EXERCISE AIM
Retype each line of the listing. Do not alter anything.

DATA PROVIDED
_____
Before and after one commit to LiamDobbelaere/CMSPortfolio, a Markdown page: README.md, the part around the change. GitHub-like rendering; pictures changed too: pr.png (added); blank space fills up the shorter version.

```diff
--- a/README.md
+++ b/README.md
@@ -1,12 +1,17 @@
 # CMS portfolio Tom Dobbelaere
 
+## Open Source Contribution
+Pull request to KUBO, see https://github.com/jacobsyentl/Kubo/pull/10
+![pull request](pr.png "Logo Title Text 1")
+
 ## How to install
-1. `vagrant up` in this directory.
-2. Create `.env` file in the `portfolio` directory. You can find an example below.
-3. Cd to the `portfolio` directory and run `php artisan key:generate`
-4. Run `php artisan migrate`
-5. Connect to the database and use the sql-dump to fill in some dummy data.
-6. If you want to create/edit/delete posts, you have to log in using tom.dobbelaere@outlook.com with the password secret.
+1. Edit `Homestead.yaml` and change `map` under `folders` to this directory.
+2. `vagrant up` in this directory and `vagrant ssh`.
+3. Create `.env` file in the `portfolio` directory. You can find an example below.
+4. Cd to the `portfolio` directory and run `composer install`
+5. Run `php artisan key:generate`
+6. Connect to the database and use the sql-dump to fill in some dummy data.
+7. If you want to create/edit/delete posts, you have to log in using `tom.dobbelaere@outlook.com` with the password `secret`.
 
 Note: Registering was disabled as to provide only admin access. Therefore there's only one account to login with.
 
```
_____
SOLVED PROBLEM
Before and after one commit to LiamDobbelaere/CMSPortfolio, a Markdown page: README.md, the part around the change. GitHub-like rendering; pictures changed too: pr.png (added); blank space fills up the shorter version.

```diff
--- a/README.md
+++ b/README.md
@@ -1,12 +1,17 @@
 # CMS portfolio Tom Dobbelaere
 
+## Open Source Contribution
+Pull request to KUBO, see https://github.com/jacobsyentl/Kubo/pull/10
+![pull request](pr.png "Logo Title Text 1")
+
 ## How to install
-1. `vagrant up` in this directory.
-2. Create `.env` file in the `portfolio` directory. You can find an example below.
-3. Cd to the `portfolio` directory and run `php artisan key:generate`
-4. Run `php artisan migrate`
-5. Connect to the database and use the sql-dump to fill in some dummy data.
-6. If you want to create/edit/delete posts, you have to log in using tom.dobbelaere@outlook.com with the password secret.
+1. Edit `Homestead.yaml` and change `map` under `folders` to this directory.
+2. `vagrant up` in this directory and `vagrant ssh`.
+3. Create `.env` file in the `portfolio` directory. You can find an example below.
+4. Cd to the `portfolio` directory and run `composer install`
+5. Run `php artisan key:generate`
+6. Connect to the database and use the sql-dump to fill in some dummy data.
+7. If you want to create/edit/delete posts, you have to log in using `tom.dobbelaere@outlook.com` with the password `secret`.
 
 Note: Registering was disabled as to provide only admin access. Therefore there's only one account to login with.
 
```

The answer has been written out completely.